The perfect place for scientists
Fort Myers then had a population of no more than 200 – ideal for an inventor to focus on. On the banks of the Caloosahatchee River, on pastureland, Edison's winter laboratory was built; Florida's premier research and development center. It became the scene of his last major project.
By the time Edison got to Florida, he had already helped the incandescent light bulb take off with light switches, power plants, and electric meters. He had developed the phonograph, which could record and reproduce sound using a cylinder. Technological advances brought with them completely new possibilities.
"First the pier was built to face the water," says Taylor, who shows tourists around the houses and gardens. "The wooden houses were produced in Fairfield, Maine. There they were completely assembled, then dismantled, shipped to Florida on six steamboats, brought across the pier and finished."
The blue-grey wooden houses have two floors; the ground floor is surrounded by expansive verandas with bright red canopies and tall palm trees. Inside, dignified bourgeois style with dark wooden floors, a grand piano, desks and a large dining room.
Only attended school for a short time
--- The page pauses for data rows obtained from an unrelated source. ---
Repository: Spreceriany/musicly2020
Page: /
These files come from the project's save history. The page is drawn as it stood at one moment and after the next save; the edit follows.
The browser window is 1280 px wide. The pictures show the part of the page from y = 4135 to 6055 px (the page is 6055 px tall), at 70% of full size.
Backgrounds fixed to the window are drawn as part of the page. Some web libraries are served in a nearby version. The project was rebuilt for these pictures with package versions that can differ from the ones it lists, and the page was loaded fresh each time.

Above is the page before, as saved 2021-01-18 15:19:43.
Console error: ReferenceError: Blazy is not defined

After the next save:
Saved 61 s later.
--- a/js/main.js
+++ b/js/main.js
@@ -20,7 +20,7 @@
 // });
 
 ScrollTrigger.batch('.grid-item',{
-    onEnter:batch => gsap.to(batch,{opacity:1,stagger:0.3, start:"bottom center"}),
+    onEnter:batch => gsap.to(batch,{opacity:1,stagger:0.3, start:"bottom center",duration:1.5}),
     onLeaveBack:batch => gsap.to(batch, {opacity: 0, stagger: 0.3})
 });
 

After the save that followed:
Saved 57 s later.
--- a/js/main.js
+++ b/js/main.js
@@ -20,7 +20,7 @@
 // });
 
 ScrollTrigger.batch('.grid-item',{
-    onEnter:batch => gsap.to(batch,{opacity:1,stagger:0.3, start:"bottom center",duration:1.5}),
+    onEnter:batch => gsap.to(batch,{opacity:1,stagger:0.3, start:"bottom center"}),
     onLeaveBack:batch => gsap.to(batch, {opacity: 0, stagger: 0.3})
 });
None of this was foreseeable: Born in 1847 as the seventh child of a family in Ohio, Thomas Edison only attended school for a short time. His mother did the rest. First job at twelve: as a train attendant selling sweets and newspapers.
It was only his work as a telegraph operator, his understanding of the technology, ideas and contacts with investors that helped him, his companies and research laboratories to rise worldwide.
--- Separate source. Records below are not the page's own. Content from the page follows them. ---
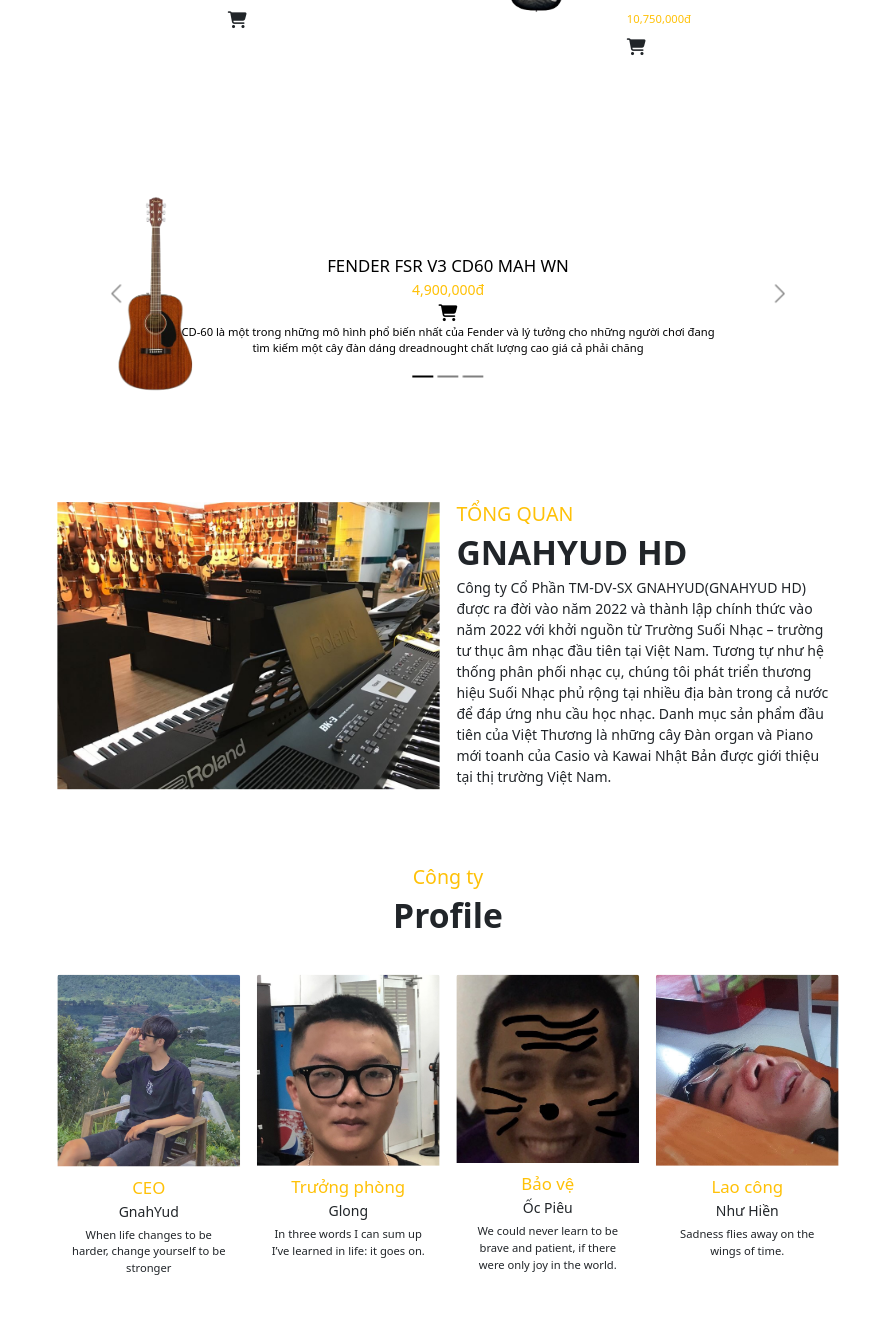
Repository: HoangDuy315/guitar
Page: index.html
These files come from the project's save history. The page is drawn as it stood at one moment and after a run of saves; the edit follows.
The browser window is 1280 px wide. The pictures show the part of the page from y = 1958 to 3878 px (the page is 4930 px tall before and 4866 px after), at 70% of full size.
Some web libraries are served in a nearby version.

Above is the page before, as saved 2022-09-17 20:17:31.

After the next 2 saves:
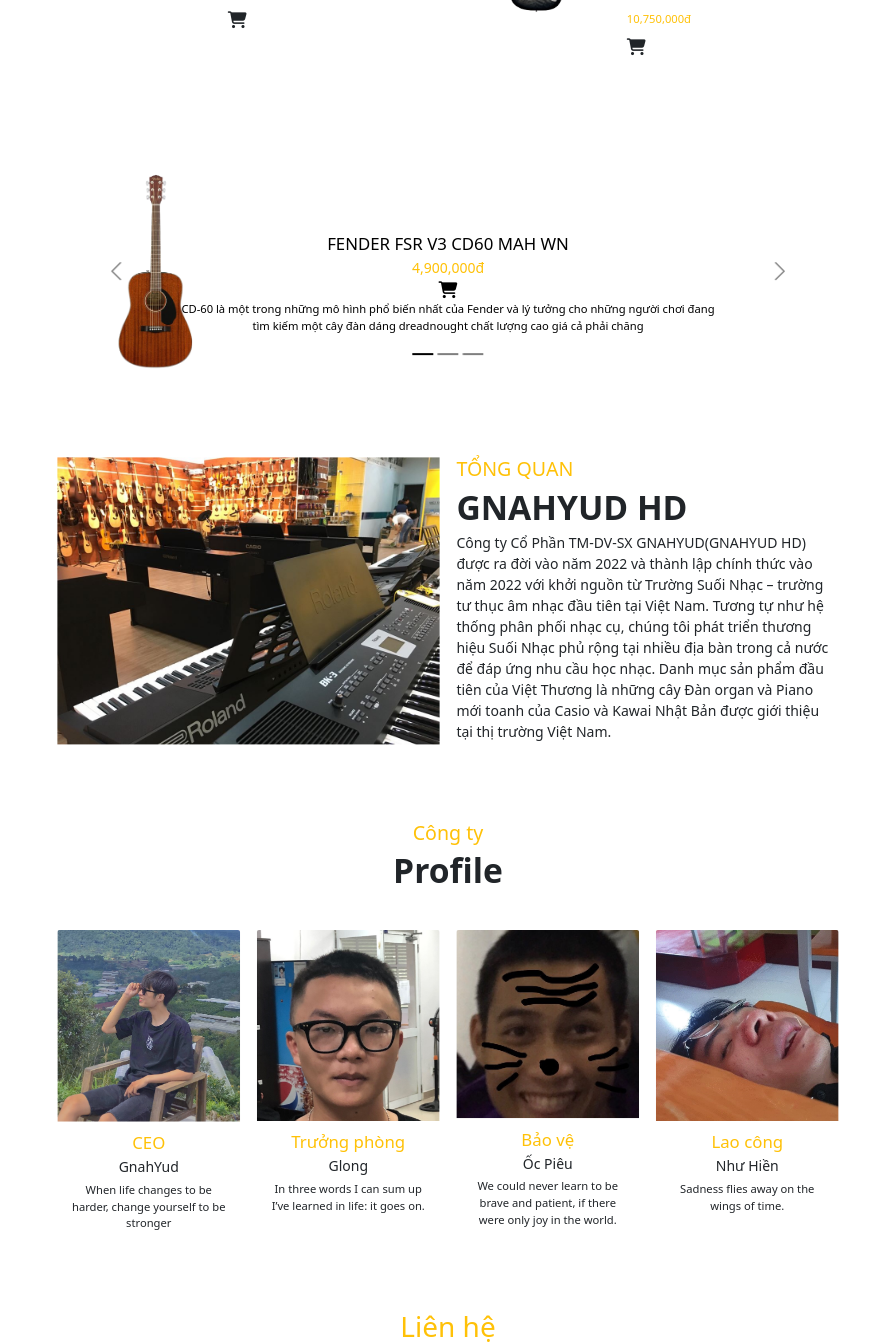
The 2 saves are shown as one change because they came seconds apart.
The last was saved 10 s later.
--- a/index.html
+++ b/index.html
@@ -198,7 +198,7 @@
 
      <!-- Carousel -->
      <section id="menu">
-      <div class="container my-5 py-5">
+      <div class="container my-3 py-3">
           <div class="row mb-2">
               <div class="col-12 text-center">
                 <div id="carouselExampleDark" class="carousel carousel-dark slide" data-bs-ride="carousel">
Tests with thousands of plants
There were enough tasks: At the end of the 1920s, for example, there was growing concern in the USA that it was too dependent on rubber imports from abroad. Edison founds the Botanical Research Society. It will be his last project that will challenge the entire family.
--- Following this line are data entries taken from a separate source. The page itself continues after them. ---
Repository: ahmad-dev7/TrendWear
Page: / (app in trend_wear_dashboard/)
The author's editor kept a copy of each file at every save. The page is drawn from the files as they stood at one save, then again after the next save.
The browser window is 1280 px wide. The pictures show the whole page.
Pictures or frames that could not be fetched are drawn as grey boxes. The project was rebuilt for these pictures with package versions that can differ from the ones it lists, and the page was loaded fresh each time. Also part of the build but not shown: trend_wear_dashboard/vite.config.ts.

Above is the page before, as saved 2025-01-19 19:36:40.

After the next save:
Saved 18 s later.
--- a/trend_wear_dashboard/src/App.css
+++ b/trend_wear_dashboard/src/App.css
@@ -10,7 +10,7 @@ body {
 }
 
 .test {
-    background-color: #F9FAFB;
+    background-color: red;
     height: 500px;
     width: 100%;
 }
"The Edisons didn't leave Fort Myers until June 1931," says guide Taylor. Because Thomas Edison is pursuing one of his last research tasks: He is looking for a plant for the production of rubber in the USA.
Edison brings 17,000 different plants to Fort Myers to test them. Which one is good for production? Goldenrods seem promising. But in the middle of the research, Edison dies. A few months after his death, the DuPont company launched a competing synthetic product, neoprene.
Edison's research center in Fort Myers is closing forever. Today the labs are an official historic landmark of chemistry in the United States.